THE DATA>
#####
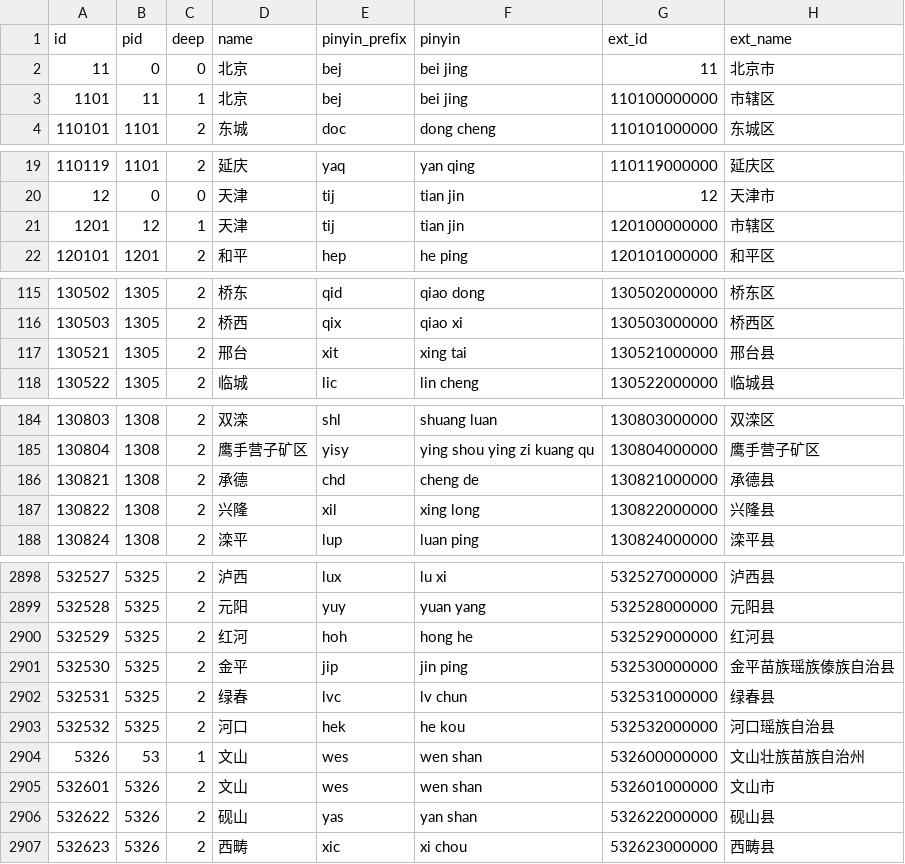
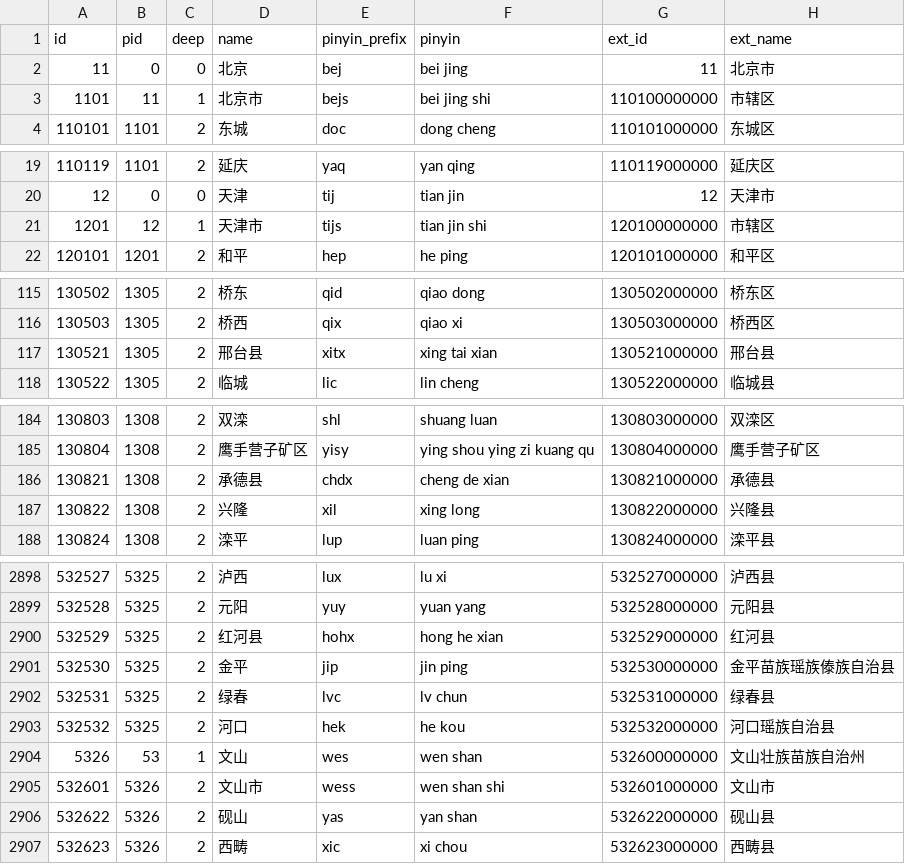
Before and after one commit to vikuviku66664i/xiangyuecnw, a CSV file: 2019/采集到的数据/ok_data_level3.csv, drawn as a sheet; only a part is shown, gaps mark what is left out; the diff covers the shown part only.

```diff
--- a/2019/采集到的数据/ok_data_level3.csv
+++ b/2019/采集到的数据/ok_data_level3.csv
@@ -2,3 +2,3 @@
 11,0,0,"北京","bej","bei jing","11","北京市"
-1101,11,1,"北京","bej","bei jing","110100000000","市辖区"
+1101,11,1,"北京市","bejs","bei jing shi","110100000000","市辖区"
 110101,1101,2,"东城","doc","dong cheng","110101000000","东城区"
@@ -20,3 +20,3 @@
 12,0,0,"天津","tij","tian jin","12","天津市"
-1201,12,1,"天津","tij","tian jin","120100000000","市辖区"
+1201,12,1,"天津市","tijs","tian jin shi","120100000000","市辖区"
 120101,1201,2,"和平","hep","he ping","120101000000","和平区"
@@ -116,3 +116,3 @@
 130503,1305,2,"桥西","qix","qiao xi","130503000000","桥西区"
-130521,1305,2,"邢台","xit","xing tai","130521000000","邢台县"
+130521,1305,2,"邢台县","xitx","xing tai xian","130521000000","邢台县"
 130522,1305,2,"临城","lic","lin cheng","130522000000","临城县"
@@ -185,3 +185,3 @@
 130804,1308,2,"鹰手营子矿区","yisy","ying shou ying zi kuang qu","130804000000","鹰手营子矿区"
-130821,1308,2,"承德","chd","cheng de","130821000000","承德县"
+130821,1308,2,"承德县","chdx","cheng de xian","130821000000","承德县"
 130822,1308,2,"兴隆","xil","xing long","130822000000","兴隆县"
@@ -2899,3 +2899,3 @@
 532528,5325,2,"元阳","yuy","yuan yang","532528000000","元阳县"
-532529,5325,2,"红河","hoh","hong he","532529000000","红河县"
+532529,5325,2,"红河县","hohx","hong he xian","532529000000","红河县"
 532530,5325,2,"金平","jip","jin ping","532530000000","金平苗族瑶族傣族自治县"
@@ -2904,3 +2904,3 @@
 5326,53,1,"文山","wes","wen shan","532600000000","文山壮族苗族自治州"
-532601,5326,2,"文山","wes","wen shan","532601000000","文山市"
+532601,5326,2,"文山市","wess","wen shan shi","532601000000","文山市"
 532622,5326,2,"砚山","yas","yan shan","532622000000","砚山县"
```
Also changed, not shown: 122 edited cells elsewhere in this file, 4 other files.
#####
TASK REQUIREMENTS>
Your task is to output the material word for word while leaving out every image.

YOUR SOLUTION>
Before and after one commit to vikuviku66664i/xiangyuecnw, a CSV file: 2019/采集到的数据/ok_data_level3.csv, drawn as a sheet; only a part is shown, gaps mark what is left out; the diff covers the shown part only.

```diff
--- a/2019/采集到的数据/ok_data_level3.csv
+++ b/2019/采集到的数据/ok_data_level3.csv
@@ -2,3 +2,3 @@
 11,0,0,"北京","bej","bei jing","11","北京市"
-1101,11,1,"北京","bej","bei jing","110100000000","市辖区"
+1101,11,1,"北京市","bejs","bei jing shi","110100000000","市辖区"
 110101,1101,2,"东城","doc","dong cheng","110101000000","东城区"
@@ -20,3 +20,3 @@
 12,0,0,"天津","tij","tian jin","12","天津市"
-1201,12,1,"天津","tij","tian jin","120100000000","市辖区"
+1201,12,1,"天津市","tijs","tian jin shi","120100000000","市辖区"
 120101,1201,2,"和平","hep","he ping","120101000000","和平区"
@@ -116,3 +116,3 @@
 130503,1305,2,"桥西","qix","qiao xi","130503000000","桥西区"
-130521,1305,2,"邢台","xit","xing tai","130521000000","邢台县"
+130521,1305,2,"邢台县","xitx","xing tai xian","130521000000","邢台县"
 130522,1305,2,"临城","lic","lin cheng","130522000000","临城县"
@@ -185,3 +185,3 @@
 130804,1308,2,"鹰手营子矿区","yisy","ying shou ying zi kuang qu","130804000000","鹰手营子矿区"
-130821,1308,2,"承德","chd","cheng de","130821000000","承德县"
+130821,1308,2,"承德县","chdx","cheng de xian","130821000000","承德县"
 130822,1308,2,"兴隆","xil","xing long","130822000000","兴隆县"
@@ -2899,3 +2899,3 @@
 532528,5325,2,"元阳","yuy","yuan yang","532528000000","元阳县"
-532529,5325,2,"红河","hoh","hong he","532529000000","红河县"
+532529,5325,2,"红河县","hohx","hong he xian","532529000000","红河县"
 532530,5325,2,"金平","jip","jin ping","532530000000","金平苗族瑶族傣族自治县"
@@ -2904,3 +2904,3 @@
 5326,53,1,"文山","wes","wen shan","532600000000","文山壮族苗族自治州"
-532601,5326,2,"文山","wes","wen shan","532601000000","文山市"
+532601,5326,2,"文山市","wess","wen shan shi","532601000000","文山市"
 532622,5326,2,"砚山","yas","yan shan","532622000000","砚山县"
```
Also changed, not shown: 122 edited cells elsewhere in this file, 4 other files.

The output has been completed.